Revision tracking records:
↓↓↓
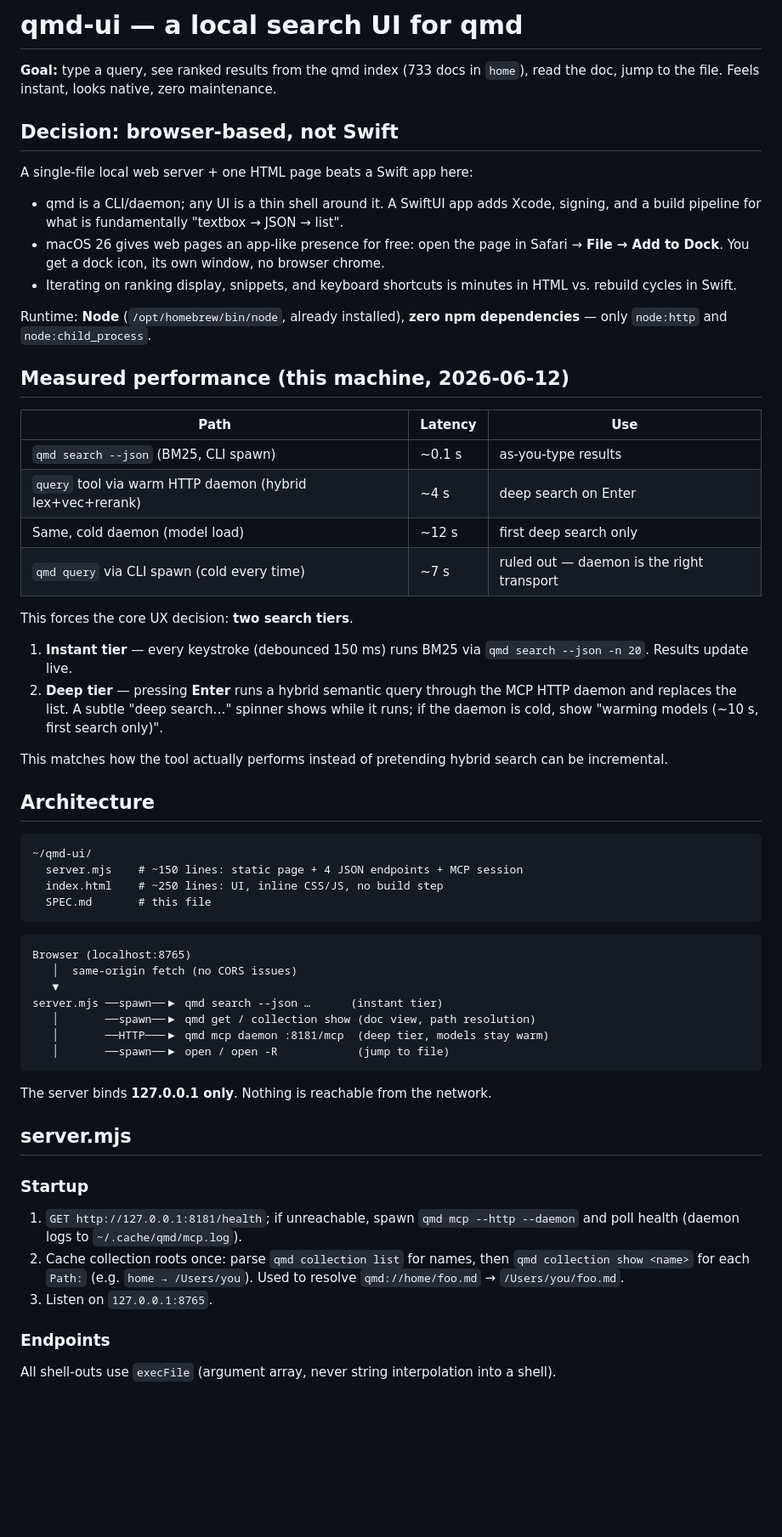
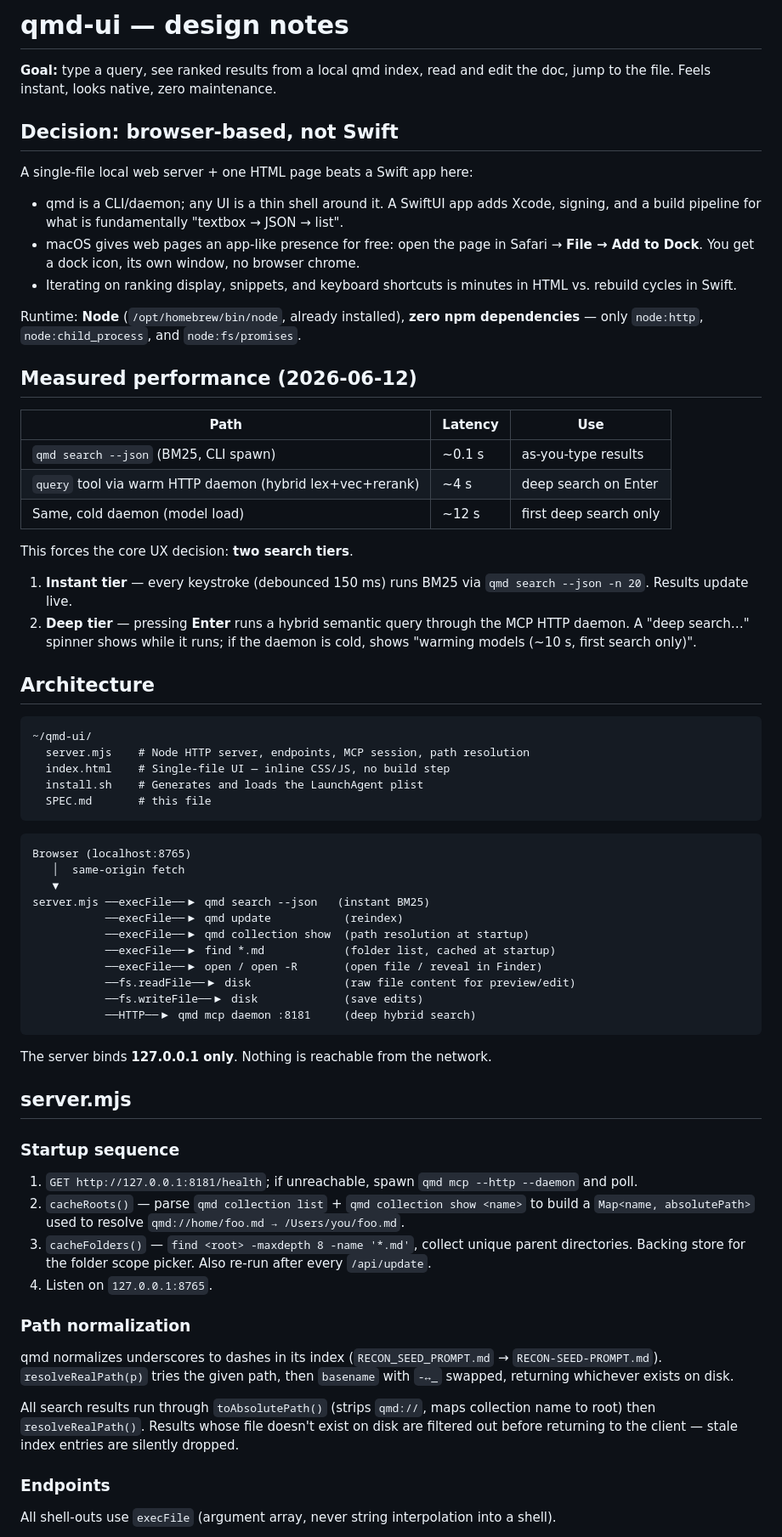
Before and after one commit to pushdrop/qmd-ui, a Markdown page: SPEC.md, the part around one of its changes. Shown at 85% size. GitHub-like rendering; blank space fills up the shorter version.

````diff
--- a/SPEC.md
+++ b/SPEC.md
@@ -1,61 +1,70 @@
-# qmd-ui — a local search UI for qmd
+# qmd-ui — design notes
 
-**Goal:** type a query, see ranked results from the qmd index (733 docs in `home`), read the doc, jump to the file. Feels instant, looks native, zero maintenance.
+**Goal:** type a query, see ranked results from a local qmd index, read and edit the doc, jump to the file. Feels instant, looks native, zero maintenance.
 
 ## Decision: browser-based, not Swift
 
 A single-file local web server + one HTML page beats a Swift app here:
 
 - qmd is a CLI/daemon; any UI is a thin shell around it. A SwiftUI app adds Xcode, signing, and a build pipeline for what is fundamentally "textbox → JSON → list".
-- macOS 26 gives web pages an app-like presence for free: open the page in Safari → **File → Add to Dock**. You get a dock icon, its own window, no browser chrome.
+- macOS gives web pages an app-like presence for free: open the page in Safari → **File → Add to Dock**. You get a dock icon, its own window, no browser chrome.
 - Iterating on ranking display, snippets, and keyboard shortcuts is minutes in HTML vs. rebuild cycles in Swift.
 
-Runtime: **Node** (`/opt/homebrew/bin/node`, already installed), **zero npm dependencies** — only `node:http` and `node:child_process`.
+Runtime: **Node** (`/opt/homebrew/bin/node`, already installed), **zero npm dependencies** — only `node:http`, `node:child_process`, and `node:fs/promises`.
 
-## Measured performance (this machine, 2026-06-12)
+## Measured performance (2026-06-12)
 
 | Path | Latency | Use |
 |---|---|---|
 | `qmd search --json` (BM25, CLI spawn) | ~0.1 s | as-you-type results |
 | `query` tool via warm HTTP daemon (hybrid lex+vec+rerank) | ~4 s | deep search on Enter |
 | Same, cold daemon (model load) | ~12 s | first deep search only |
-| `qmd query` via CLI spawn (cold every time) | ~7 s | ruled out — daemon is the right transport |
 
 This forces the core UX decision: **two search tiers**.
 
 1. **Instant tier** — every keystroke (debounced 150 ms) runs BM25 via `qmd search --json -n 20`. Results update live.
-2. **Deep tier** — pressing **Enter** runs a hybrid semantic query through the MCP HTTP daemon and replaces the list. A subtle "deep search…" spinner shows while it runs; if the daemon is cold, show "warming models (~10 s, first search only)".
-
-This matches how the tool actually performs instead of pretending hybrid search can be incremental.
+2. **Deep tier** — pressing **Enter** runs a hybrid semantic query through the MCP HTTP daemon. A "deep search…" spinner shows while it runs; if the daemon is cold, shows "warming models (~10 s, first search only)".
 
 ## Architecture
 
 ```
 ~/qmd-ui/
-  server.mjs    # ~150 lines: static page + 4 JSON endpoints + MCP session
-  index.html    # ~250 lines: UI, inline CSS/JS, no build step
+  server.mjs    # Node HTTP server, endpoints, MCP session, path resolution
+  index.html    # Single-file UI — inline CSS/JS, no build step
+  install.sh    # Generates and loads the LaunchAgent plist
   SPEC.md       # this file
 ```
 
 ```
 Browser (localhost:8765)
-   │  same-origin fetch (no CORS issues)
+   │  same-origin fetch
    ▼
-server.mjs ──spawn──▶ qmd search --json …      (instant tier)
-   │       ──spawn──▶ qmd get / collection show (doc view, path resolution)
-   │       ──HTTP───▶ qmd mcp daemon :8181/mcp  (deep tier, models stay warm)
-   │       ──spawn──▶ open / open -R            (jump to file)
+server.mjs ──execFile──▶ qmd search --json   (instant BM25)
+           ──execFile──▶ qmd update           (reindex)
+           ──execFile──▶ qmd collection show  (path resolution at startup)
+           ──execFile──▶ find *.md            (folder list, cached at startup)
+           ──execFile──▶ open / open -R       (open file / reveal in Finder)
+           ──fs.readFile──▶ disk              (raw file content for preview/edit)
+           ──fs.writeFile──▶ disk             (save edits)
+           ──HTTP──▶ qmd mcp daemon :8181     (deep hybrid search)
 ```
 
 The server binds **127.0.0.1 only**. Nothing is reachable from the network.
 
 ## server.mjs
 
-### Startup
+### Startup sequence
 
-1. `GET http://127.0.0.1:8181/health`; if unreachable, spawn `qmd mcp --http --daemon` and poll health (daemon logs to `~/.cache/qmd/mcp.log`).
-2. Cache collection roots once: parse `qmd collection list` for names, then `qmd collection show <name>` for each `Path:` (e.g. `home → /Users/you`). Used to resolve `qmd://home/foo.md` → `/Users/you/foo.md`.
-3. Listen on `127.0.0.1:8765`.
+1. `GET http://127.0.0.1:8181/health`; if unreachable, spawn `qmd mcp --http --daemon` and poll.
+2. `cacheRoots()` — parse `qmd collection list` + `qmd collection show <name>` to build a `Map<name, absolutePath>` used to resolve `qmd://home/foo.md → /Users/you/foo.md`.
+3. `cacheFolders()` — `find <root> -maxdepth 8 -name '*.md'`, collect unique parent directories. Backing store for the folder scope picker. Also re-run after every `/api/update`.
+4. Listen on `127.0.0.1:8765`.
+
+### Path normalization
+
+qmd normalizes underscores to dashes in its index (`RECON_SEED_PROMPT.md` → `RECON-SEED-PROMPT.md`). `resolveRealPath(p)` tries the given path, then `basename` with `-↔_` swapped, returning whichever exists on disk.
+
+All search results run through `toAbsolutePath()` (strips `qmd://`, maps collection name to root) then `resolveRealPath()`. Results whose file doesn't exist on disk are filtered out before returning to the client — stale index entries are silently dropped.
 
 ### Endpoints
 
````
Also changed, not shown: other parts of SPEC.md (+57 -61 lines), README.md (+3 -1 lines).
↑↑↑
Your answer must be an exact copy of the entries above, with no pictures in it.

Exercise result:
Before and after one commit to pushdrop/qmd-ui, a Markdown page: SPEC.md, the part around one of its changes. Shown at 85% size. GitHub-like rendering; blank space fills up the shorter version.

````diff
--- a/SPEC.md
+++ b/SPEC.md
@@ -1,61 +1,70 @@
-# qmd-ui — a local search UI for qmd
+# qmd-ui — design notes
 
-**Goal:** type a query, see ranked results from the qmd index (733 docs in `home`), read the doc, jump to the file. Feels instant, looks native, zero maintenance.
+**Goal:** type a query, see ranked results from a local qmd index, read and edit the doc, jump to the file. Feels instant, looks native, zero maintenance.
 
 ## Decision: browser-based, not Swift
 
 A single-file local web server + one HTML page beats a Swift app here:
 
 - qmd is a CLI/daemon; any UI is a thin shell around it. A SwiftUI app adds Xcode, signing, and a build pipeline for what is fundamentally "textbox → JSON → list".
-- macOS 26 gives web pages an app-like presence for free: open the page in Safari → **File → Add to Dock**. You get a dock icon, its own window, no browser chrome.
+- macOS gives web pages an app-like presence for free: open the page in Safari → **File → Add to Dock**. You get a dock icon, its own window, no browser chrome.
 - Iterating on ranking display, snippets, and keyboard shortcuts is minutes in HTML vs. rebuild cycles in Swift.
 
-Runtime: **Node** (`/opt/homebrew/bin/node`, already installed), **zero npm dependencies** — only `node:http` and `node:child_process`.
+Runtime: **Node** (`/opt/homebrew/bin/node`, already installed), **zero npm dependencies** — only `node:http`, `node:child_process`, and `node:fs/promises`.
 
-## Measured performance (this machine, 2026-06-12)
+## Measured performance (2026-06-12)
 
 | Path | Latency | Use |
 |---|---|---|
 | `qmd search --json` (BM25, CLI spawn) | ~0.1 s | as-you-type results |
 | `query` tool via warm HTTP daemon (hybrid lex+vec+rerank) | ~4 s | deep search on Enter |
 | Same, cold daemon (model load) | ~12 s | first deep search only |
-| `qmd query` via CLI spawn (cold every time) | ~7 s | ruled out — daemon is the right transport |
 
 This forces the core UX decision: **two search tiers**.
 
 1. **Instant tier** — every keystroke (debounced 150 ms) runs BM25 via `qmd search --json -n 20`. Results update live.
-2. **Deep tier** — pressing **Enter** runs a hybrid semantic query through the MCP HTTP daemon and replaces the list. A subtle "deep search…" spinner shows while it runs; if the daemon is cold, show "warming models (~10 s, first search only)".
-
-This matches how the tool actually performs instead of pretending hybrid search can be incremental.
+2. **Deep tier** — pressing **Enter** runs a hybrid semantic query through the MCP HTTP daemon. A "deep search…" spinner shows while it runs; if the daemon is cold, shows "warming models (~10 s, first search only)".
 
 ## Architecture
 
 ```
 ~/qmd-ui/
-  server.mjs    # ~150 lines: static page + 4 JSON endpoints + MCP session
-  index.html    # ~250 lines: UI, inline CSS/JS, no build step
+  server.mjs    # Node HTTP server, endpoints, MCP session, path resolution
+  index.html    # Single-file UI — inline CSS/JS, no build step
+  install.sh    # Generates and loads the LaunchAgent plist
   SPEC.md       # this file
 ```
 
 ```
 Browser (localhost:8765)
-   │  same-origin fetch (no CORS issues)
+   │  same-origin fetch
    ▼
-server.mjs ──spawn──▶ qmd search --json …      (instant tier)
-   │       ──spawn──▶ qmd get / collection show (doc view, path resolution)
-   │       ──HTTP───▶ qmd mcp daemon :8181/mcp  (deep tier, models stay warm)
-   │       ──spawn──▶ open / open -R            (jump to file)
+server.mjs ──execFile──▶ qmd search --json   (instant BM25)
+           ──execFile──▶ qmd update           (reindex)
+           ──execFile──▶ qmd collection show  (path resolution at startup)
+           ──execFile──▶ find *.md            (folder list, cached at startup)
+           ──execFile──▶ open / open -R       (open file / reveal in Finder)
+           ──fs.readFile──▶ disk              (raw file content for preview/edit)
+           ──fs.writeFile──▶ disk             (save edits)
+           ──HTTP──▶ qmd mcp daemon :8181     (deep hybrid search)
 ```
 
 The server binds **127.0.0.1 only**. Nothing is reachable from the network.
 
 ## server.mjs
 
-### Startup
+### Startup sequence
 
-1. `GET http://127.0.0.1:8181/health`; if unreachable, spawn `qmd mcp --http --daemon` and poll health (daemon logs to `~/.cache/qmd/mcp.log`).
-2. Cache collection roots once: parse `qmd collection list` for names, then `qmd collection show <name>` for each `Path:` (e.g. `home → /Users/you`). Used to resolve `qmd://home/foo.md` → `/Users/you/foo.md`.
-3. Listen on `127.0.0.1:8765`.
+1. `GET http://127.0.0.1:8181/health`; if unreachable, spawn `qmd mcp --http --daemon` and poll.
+2. `cacheRoots()` — parse `qmd collection list` + `qmd collection show <name>` to build a `Map<name, absolutePath>` used to resolve `qmd://home/foo.md → /Users/you/foo.md`.
+3. `cacheFolders()` — `find <root> -maxdepth 8 -name '*.md'`, collect unique parent directories. Backing store for the folder scope picker. Also re-run after every `/api/update`.
+4. Listen on `127.0.0.1:8765`.
+
+### Path normalization
+
+qmd normalizes underscores to dashes in its index (`RECON_SEED_PROMPT.md` → `RECON-SEED-PROMPT.md`). `resolveRealPath(p)` tries the given path, then `basename` with `-↔_` swapped, returning whichever exists on disk.
+
+All search results run through `toAbsolutePath()` (strips `qmd://`, maps collection name to root) then `resolveRealPath()`. Results whose file doesn't exist on disk are filtered out before returning to the client — stale index entries are silently dropped.
 
 ### Endpoints
 
````
Also changed, not shown: other parts of SPEC.md (+57 -61 lines), README.md (+3 -1 lines).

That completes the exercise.